TASK:
Could you output the entries that follow exactly, omitting any pictures they contain?

SOURCE DATA:
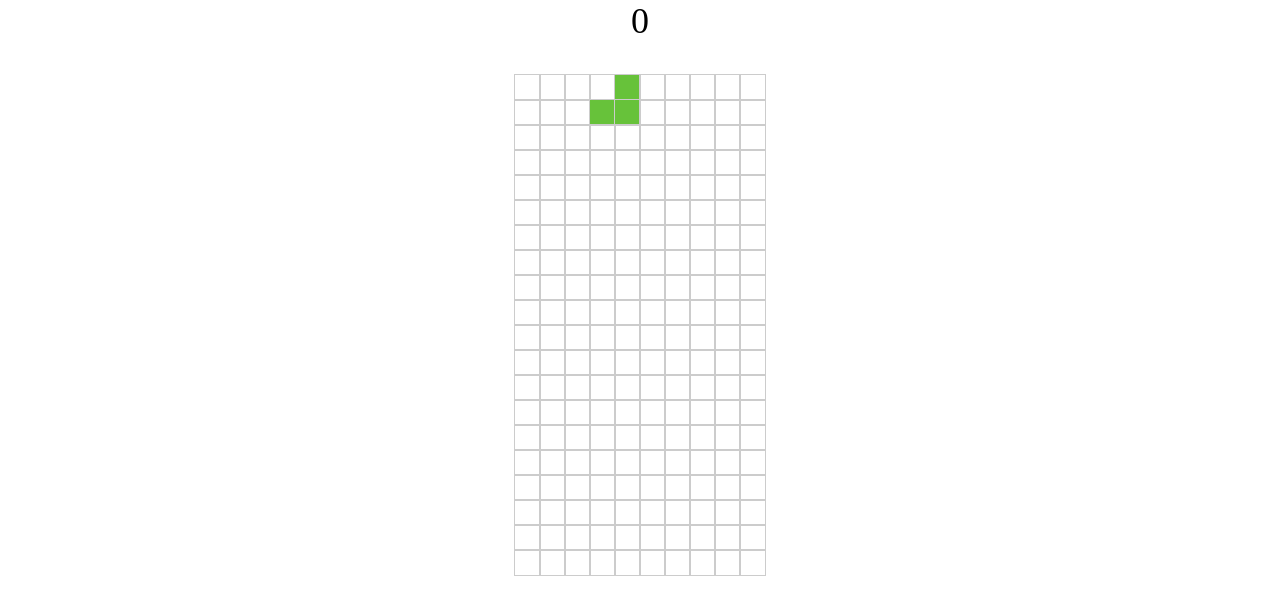
Repository: chlwpdnswku/tetris
Page: index.html
These files come from the project's save history. The page is drawn as it stood at one moment and after the next save; the edit follows.
The browser window is 1280 px wide. The pictures show the whole page.

Above is the page before, as saved 2022-12-12 02:23:18.

### index.html
<!DOCTYPE html>
<html lang="en">

<head>
    <meta charset="UTF-8">
    <meta http-equiv="X-UA-Compatible" content="IE=edge">
    <meta name="viewport" content="width=device-width, initial-scale=1.0">
    <link rel="stylesheet" href="style.css">
    <title>Document</title>

</head>

<body>
    <div class="wrapper">
        <div class="score">0</div>
        <div class="playground">
            <!-- ul  -->
            <ul></ul>
        </div>

    </div>

    <script src="script.js"></script>
</body>

</html>

### style.css
* {
  margin: 0;
  padding: 0;
}
ul {
  list-style: none;
}
body {
  height: 100%;
  overflow: hidden;
}
.score {
  text-align: center;
  font-size: 36px;
  margin-bottom: 2rem;
}
.playground > ul {
  border: 1px solid #333;
  width: 250px;
  margin: 0 auto;
}
.playground > ul > li {
  width: 100%;
  height: 25%;
}

.playground > ul > li > ul {
  display: flex;
}
.playground > ul > li > ul > li {
  width: 25px;
  height: 25px;
  outline: 1px solid #ccc;
}
.tree {
  background: #67c23a;
}

### script.js
// DOM element
const playground = document.querySelector('.playground > ul');

// console.log(playground);

// setting
const GAME_ROWS = 20;
const GAME_COLS = 10;

// variables
let score = 0;
let duration = 500;
let downInterval;
let tempMovingItem;

// 좌료를 바꾸면 모양이 바뀐다.
const BLOCKS = {
  tree: [
    [
      [0, 1],
      [1, 1],
      [1, 0],
      [1, 1],
    ],
    [
      [0, 1],
      [1, 1],
      [1, 0],
      [1, 1],
    ],
    [
      [0, 1],
      [1, 1],
      [1, 0],
      [1, 1],
    ],
    [
      [0, 1],
      [1, 1],
      [1, 0],
      [1, 1],
    ],
  ],
};

const movingItem = {
  type: 'tree',
  direction: 0,
  top: 0,
  left: 3,
};

// functions

init();
// 맨처음 시작하는 함수 10개의 20개의 줄을 저장
function init() {
  // 값만 가져와서 넣어줌
  tempMovingItem = { ...movingItem };
  //   movingItem.left = 3;
  //   console.log(tempMovingItem);
  for (let i = 0; i < GAME_ROWS; i++) {
    prependNewLine();
  }
  renderBlocks();
}

//
function prependNewLine() {
  const li = document.createElement('li');
  const ul = document.createElement('ul');

  for (let j = 0; j < GAME_COLS; j++) {
    const matrix = document.createElement('li');
    // ul -> li
    ul.prepend(matrix);
  }
  li.prepend(ul);
  playground.prepend(li);
}

function renderBlocks() {
  const { type, direction, top, left } = tempMovingItem;
  //   console.log(BLOCKS[type][direction]);

  const movingBlocks = document.querySelectorAll('.moving');

  //   4개의 무빙이 찍힘
  movingBlocks.forEach((moving) => {
    // 이러면 css에의해서 트리 클래스가없는 애들은 빈값이됨
    moving.classList.remove(type, 'moving');
    // console.log(moving);
  });

  // 즉 forEach 문으로
  BLOCKS[type][direction].forEach((block) => {
    const x = block[0] + left;
    const y = block[1] + top;
    // console.log({ playground });
    // ul안에 chileNodes ->이 렇게 가는거임 0번은 li임
    // target은 tree 클래스 부여 즉 tree를  class를 줘서 css 를 변경?
    const target = playground.childNodes[y]
      ? playground.childNodes[y].childNodes[0].childNodes[x]
      : null;

    const isAvailable = checkEmpty(target);
    // console.log(target);
    // 여기가 보여주는거네
    // 가능한 상태이면?
    if (isAvailable) {
      target.classList.add(type, 'moving');
    } else {
      // 원상복구 시키고 재귀함수를 호출할거임 ! 좌표를 원상태로 하고 부르기
      tempMovingItem = { ...movingItem };
      //   이벤트가 전부 실행이되고 스택을 집어넣는용도 무한스텍이 불러주는 용도 막기!
      setTimeout(() => {
        renderBlocks();
        if (moveType === 'top') {
          seizeBlock();
        }
      }, 0);
      //   renderBlocks();
    }
  });
  movingItem.left = left;
  movingItem.top = top;
  movingItem.direction = direction;
  //   console.log(type, direction, top, left);
}

// 밑으로 떨어질 때에 블록 고정 함수 호출
function seizeBlock() {
  console.log('seize block');
}

function checkEmpty(target) {
  if (!target) {
    return false;
  }
  return true;
}

// 인자들을 받고
function moveBlock(moveType, amount) {
  // left를 바꿔줌 이게 증가함에 따라 움직임 하지만 색칠이됨 이동하고
  // 남은 클래스 부분들을삭제를해야됨
  tempMovingItem[moveType] += amount;
  renderBlocks();
}

// 이벤트 핸들링 키를 움직이면 이벤트 객체가 생김 keyCode를 이용해서 각각의 함수를 실행을 시킬거임
document.addEventListener('keydown', (e) => {
  switch (e.keyCode) {
    case 39:
      moveBlock('left', 1);
      break;
    case 37:
      moveBlock('left', -1);
      break;
    case 40:
      moveBlock('top', 1);
      break;
    default:
      break;
  }
  //   console.log(e);
});

//  아래 밑에를 벗어나거나 엘리먼트를 넘어갈때 ? 에러처리 를 해줌
// childNodes[y]가 넘어갈때 target변수가 없을경우 처리해주는 방법

After the next save:
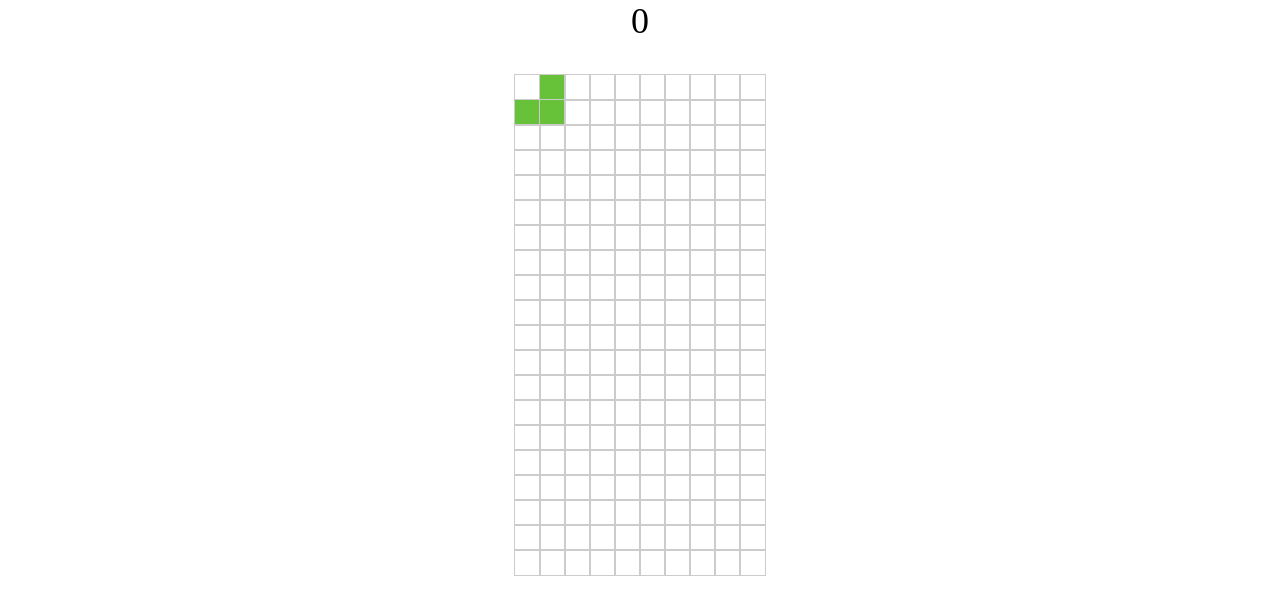
Saved 18 s later.
--- a/script.js
+++ b/script.js
@@ -45,9 +45,9 @@ const BLOCKS = {
 
 const movingItem = {
   type: 'tree',
-  direction: 0,
+  direction: 1,
   top: 0,
-  left: 3,
+  left: 0,
 };
 
 // functions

TASK ANSWER:
Repository: chlwpdnswku/tetris
Page: index.html
These files come from the project's save history. The page is drawn as it stood at one moment and after the next save; the edit follows.
The browser window is 1280 px wide. The pictures show the whole page.

Above is the page before, as saved 2022-12-12 02:23:18.

### index.html
<!DOCTYPE html>
<html lang="en">

<head>
    <meta charset="UTF-8">
    <meta http-equiv="X-UA-Compatible" content="IE=edge">
    <meta name="viewport" content="width=device-width, initial-scale=1.0">
    <link rel="stylesheet" href="style.css">
    <title>Document</title>

</head>

<body>
    <div class="wrapper">
        <div class="score">0</div>
        <div class="playground">
            <!-- ul  -->
            <ul></ul>
        </div>

    </div>

    <script src="script.js"></script>
</body>

</html>

### style.css
* {
  margin: 0;
  padding: 0;
}
ul {
  list-style: none;
}
body {
  height: 100%;
  overflow: hidden;
}
.score {
  text-align: center;
  font-size: 36px;
  margin-bottom: 2rem;
}
.playground > ul {
  border: 1px solid #333;
  width: 250px;
  margin: 0 auto;
}
.playground > ul > li {
  width: 100%;
  height: 25%;
}

.playground > ul > li > ul {
  display: flex;
}
.playground > ul > li > ul > li {
  width: 25px;
  height: 25px;
  outline: 1px solid #ccc;
}
.tree {
  background: #67c23a;
}

### script.js
// DOM element
const playground = document.querySelector('.playground > ul');

// console.log(playground);

// setting
const GAME_ROWS = 20;
const GAME_COLS = 10;

// variables
let score = 0;
let duration = 500;
let downInterval;
let tempMovingItem;

// 좌료를 바꾸면 모양이 바뀐다.
const BLOCKS = {
  tree: [
    [
      [0, 1],
      [1, 1],
      [1, 0],
      [1, 1],
    ],
    [
      [0, 1],
      [1, 1],
      [1, 0],
      [1, 1],
    ],
    [
      [0, 1],
      [1, 1],
      [1, 0],
      [1, 1],
    ],
    [
      [0, 1],
      [1, 1],
      [1, 0],
      [1, 1],
    ],
  ],
};

const movingItem = {
  type: 'tree',
  direction: 0,
  top: 0,
  left: 3,
};

// functions

init();
// 맨처음 시작하는 함수 10개의 20개의 줄을 저장
function init() {
  // 값만 가져와서 넣어줌
  tempMovingItem = { ...movingItem };
  //   movingItem.left = 3;
  //   console.log(tempMovingItem);
  for (let i = 0; i < GAME_ROWS; i++) {
    prependNewLine();
  }
  renderBlocks();
}

//
function prependNewLine() {
  const li = document.createElement('li');
  const ul = document.createElement('ul');

  for (let j = 0; j < GAME_COLS; j++) {
    const matrix = document.createElement('li');
    // ul -> li
    ul.prepend(matrix);
  }
  li.prepend(ul);
  playground.prepend(li);
}

function renderBlocks() {
  const { type, direction, top, left } = tempMovingItem;
  //   console.log(BLOCKS[type][direction]);

  const movingBlocks = document.querySelectorAll('.moving');

  //   4개의 무빙이 찍힘
  movingBlocks.forEach((moving) => {
    // 이러면 css에의해서 트리 클래스가없는 애들은 빈값이됨
    moving.classList.remove(type, 'moving');
    // console.log(moving);
  });

  // 즉 forEach 문으로
  BLOCKS[type][direction].forEach((block) => {
    const x = block[0] + left;
    const y = block[1] + top;
    // console.log({ playground });
    // ul안에 chileNodes ->이 렇게 가는거임 0번은 li임
    // target은 tree 클래스 부여 즉 tree를  class를 줘서 css 를 변경?
    const target = playground.childNodes[y]
      ? playground.childNodes[y].childNodes[0].childNodes[x]
      : null;

    const isAvailable = checkEmpty(target);
    // console.log(target);
    // 여기가 보여주는거네
    // 가능한 상태이면?
    if (isAvailable) {
      target.classList.add(type, 'moving');
    } else {
      // 원상복구 시키고 재귀함수를 호출할거임 ! 좌표를 원상태로 하고 부르기
      tempMovingItem = { ...movingItem };
      //   이벤트가 전부 실행이되고 스택을 집어넣는용도 무한스텍이 불러주는 용도 막기!
      setTimeout(() => {
        renderBlocks();
        if (moveType === 'top') {
          seizeBlock();
        }
      }, 0);
      //   renderBlocks();
    }
  });
  movingItem.left = left;
  movingItem.top = top;
  movingItem.direction = direction;
  //   console.log(type, direction, top, left);
}

// 밑으로 떨어질 때에 블록 고정 함수 호출
function seizeBlock() {
  console.log('seize block');
}

function checkEmpty(target) {
  if (!target) {
    return false;
  }
  return true;
}

// 인자들을 받고
function moveBlock(moveType, amount) {
  // left를 바꿔줌 이게 증가함에 따라 움직임 하지만 색칠이됨 이동하고
  // 남은 클래스 부분들을삭제를해야됨
  tempMovingItem[moveType] += amount;
  renderBlocks();
}

// 이벤트 핸들링 키를 움직이면 이벤트 객체가 생김 keyCode를 이용해서 각각의 함수를 실행을 시킬거임
document.addEventListener('keydown', (e) => {
  switch (e.keyCode) {
    case 39:
      moveBlock('left', 1);
      break;
    case 37:
      moveBlock('left', -1);
      break;
    case 40:
      moveBlock('top', 1);
      break;
    default:
      break;
  }
  //   console.log(e);
});

//  아래 밑에를 벗어나거나 엘리먼트를 넘어갈때 ? 에러처리 를 해줌
// childNodes[y]가 넘어갈때 target변수가 없을경우 처리해주는 방법

After the next save:
Saved 18 s later.
--- a/script.js
+++ b/script.js
@@ -45,9 +45,9 @@ const BLOCKS = {
 
 const movingItem = {
   type: 'tree',
-  direction: 0,
+  direction: 1,
   top: 0,
-  left: 3,
+  left: 0,
 };
 
 // functions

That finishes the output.